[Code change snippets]
== Segment start ==

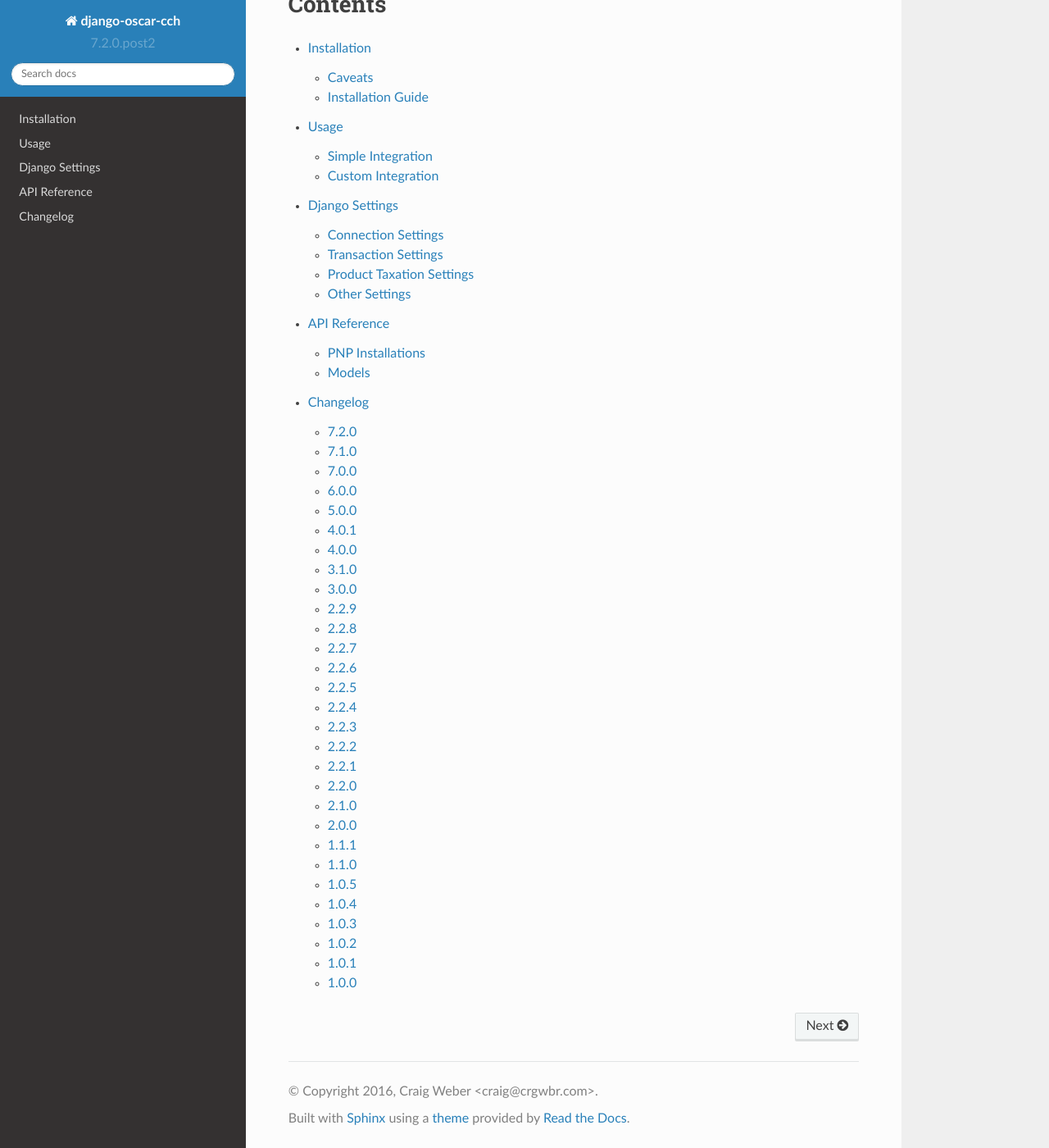
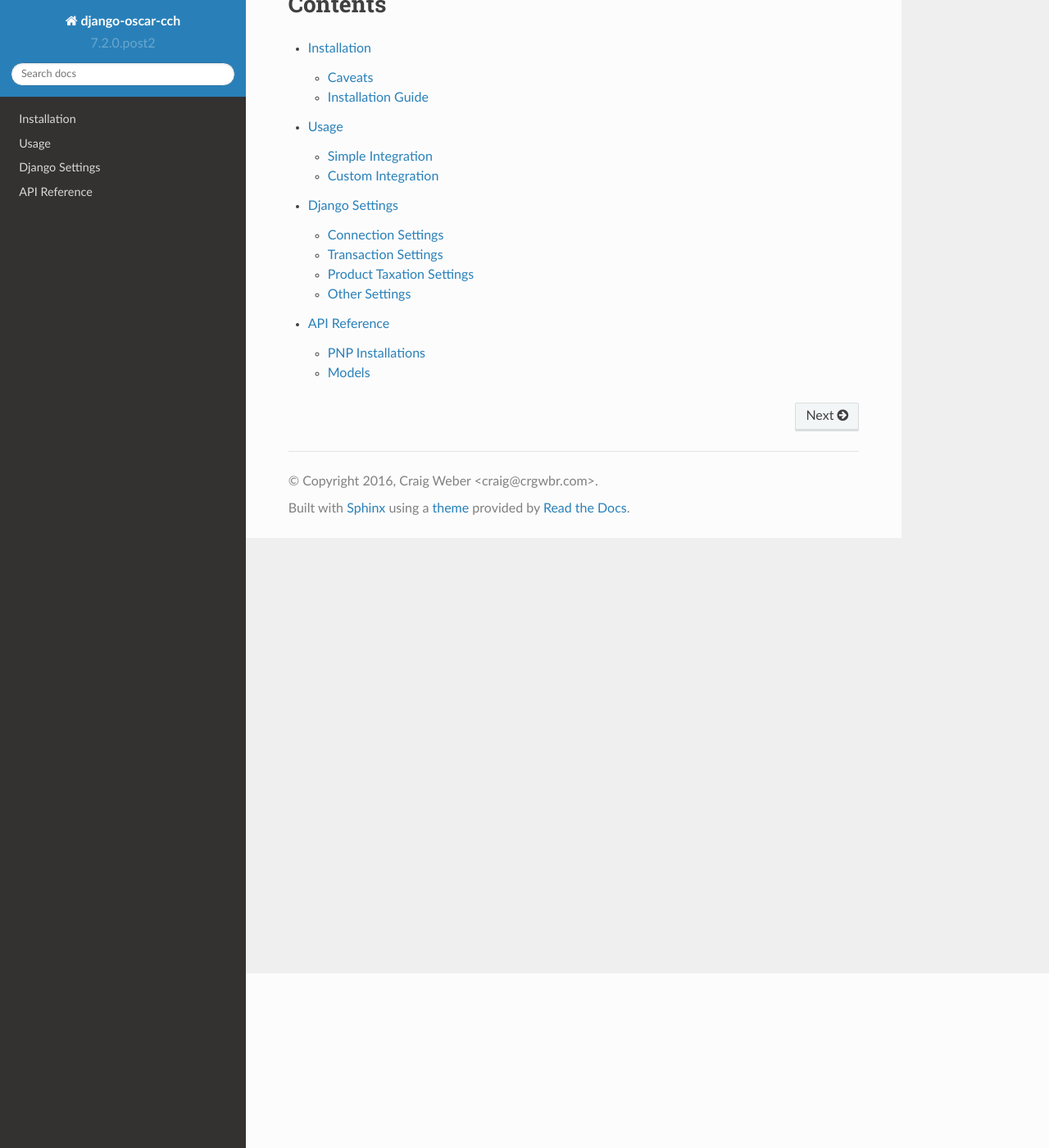
Before and after one commit to thelabnyc/django-oscar-cch, a Sphinx documentation site: the page built from docs/index.rst, in a window 1280 px wide and 1400 px high, scrolled down 213 px. Shown: the whole window at 82% size. Built offline with Sphinx 7.4.7 and the Read the Docs theme 2.0.0, drawn with Linux system fonts in a browser that asks for light colours; the version number is read from the project's files by our own code.

```diff
--- a/docs/changes.rst
+++ b/CHANGELOG.md
@@ -1,139 +1,136 @@
-.. _changelog:
+# Changes
 
-Changelog
-=========
+## v7.2.0
 
-7.2.0
-------------------
 - Add support for django-oscar 3.2.2
 - Add support for django 4.2
 
-7.1.0
-------------------
+## v7.1.0
+
 - Oscar 3.1 Compatibility
 
-7.0.0
-------------------
+## v7.0.0
+
 - Oscar 3.0 Compatibility
 
-6.0.0
-------------------
+## v6.0.0
 
-5.0.0
-------------------
+
+## v5.0.0
+
 - Add support for calculating taxes on shipping charges.
 
-4.0.1
-------------------
+## v4.0.1
+
 - Handle case when CCH returns an error code during order placement.
 
-4.0.0
-------------------
+## v4.0.0
+
 - Remove StatsD counters and timers.
 
-3.1.0
-------------------
+## v3.1.0
+
 - Add ability to pass in a ``pybreaker.CircuitBreaker`` instance into the ``CCHTaxCalculator`` constructor. This allows implementing the CircuitBreaker pattern, thus enabling better handling of CCH web service outages. See the `pybreaker <https://github.com/danielfm/pybreaker>`_ documentation for implementation details.
 
-3.0.0
-------------------
+## v3.0.0
+
 - Add support for django-oscar 2.x.
 - Drop support for django-oscar 1.x.
 
-2.2.9
-------------------
+## v2.2.9
+
 - Internationalization
 
-2.2.8
-------------------
+## v2.2.8
+
 - Fix a few more Django 2.0 deprecation warnings that were missed in ``2.2.7``.
 
-2.2.7
-------------------
+## v2.2.7
+
 - Fix Django 2.0 Deprecation warnings.
 
-2.2.6
-------------------
+## v2.2.6
+
 - Add support for Oscar 1.5 and Django 1.11.
 
-2.2.5
-------------------
+## v2.2.5
+
 - Detect 9-digit ZIP codes in shipping a warehouse addresses and, instead of truncating the last 4 digits, send them in the `Plus4` field of the SOAP request.
 
-2.2.4
-------------------
+## v2.2.4
+
 - [Important] Fix bug causing order lines to get deleted is the corresponding basket or basket line is deleted.
 
-2.2.3
-------------------
+## v2.2.3
+
 - Handle bug occurring when a basket contained a zero-quantity line item.
 
-2.2.2
-------------------
+## v2.2.2
+
 - Upgrade dependencies.
 
-2.2.1
-------------------
+## v2.2.1
+
 - Simplified retry logic and fixed infinite loop issue.
 
-2.2.0
-------------------
+## v2.2.0
+
 - Improved documentation.
 - Added ability to retry CCH transactions when requests raises a ConnectionError, ConnectTimeout, or ReadTimeout.
     - Added new setting, ``CCH_MAX_RETRIES``, to control how many retries to attempt after an initial failure. Defaults to 2.
 
-2.1.0
-------------------
+## v2.1.0
+
 - Remove caching functionality from CCHTaxCalculator.estimate_taxes since miss rate was almost 100%.
 - Fix bug in tax calculation causing taxes to be calculated based on pre-discounted prices instead of post-discounted prices.
 - Add optional basket line quantity override by checking for property `BasketLine.cch_quantity`. Falls back to standard quantity if property doesn't exist.
 
 
-2.0.0
-------------------
+## v2.0.0
+
 - Renamed package to `oscarcch` for consistency. Set `db_table` option on models to prevent requiring table rename.
 - Move tests inside `oscarcch` package.
 
 
-1.1.1
-------------------
+## v1.1.1
+
 - Fix bug where calculator could throw exception even when `ignore_cch_error` flag was set.
 
 
-1.1.0
-------------------
+## v1.1.0
+
 - Add the ability to set CCH product SKU, item, and group per-product in addition to globally.
 
 
-1.0.5
-------------------
+## v1.0.5
+
 - Add `CCH_TIME_ZONE` setting.
 - Send time zone aware ISO format date as CalculateRequest InvoiceDate node. Formerly just sent the date.
 
 
-1.0.4
-------------------
+## v1.0.4
+
 - Truncate ZIP coes so that CCH doesn't choke when the user supplies a full 9-digit ZIP code.
 
 
-1.0.3
-------------------
+## v1.0.3
+
 - Improve unit tests by mocking all requests and responses. This allows running tests without a connection to an actual CCH server instance.
 - Fixed bug where floats from SOAP response weren't properly converted into quantized decimals when saving `OrderTaxation` and `LineTaxation` models.
 
 
-1.0.2
-------------------
+## v1.0.2
+
 - Made `instrumented-soap` dependency optional.
 - Moved gitlab testing from the shell executor to the docker executor.
 - Added better usage documentation.
 
 
-1.0.1
-------------------
+## v1.0.1
+
 - Fixed an exception when `raven` isn't installed.
 
 
-1.0.0
-------------------
+## v1.0.0
+
 - Initial release.
--- a/docs/index.rst
+++ b/docs/index.rst
@@ -12,4 +12,3 @@ Contents
    usage
    settings
    api
-   changes
```
Also changed, not shown: pyproject.toml (+20 -0 lines), .pre-commit-config.yaml, 1 other file.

== Segment end ==

▸ Goal of the exercise
Check each line above for "support" and return the ones that have it.

▸ Response box
 - Add support for django-oscar 3.2.2
 - Add support for django 4.2
 - Add support for calculating taxes on shipping charges.
 - Add support for django-oscar 2.x.
 - Drop support for django-oscar 1.x.
 - Add support for Oscar 1.5 and Django 1.11.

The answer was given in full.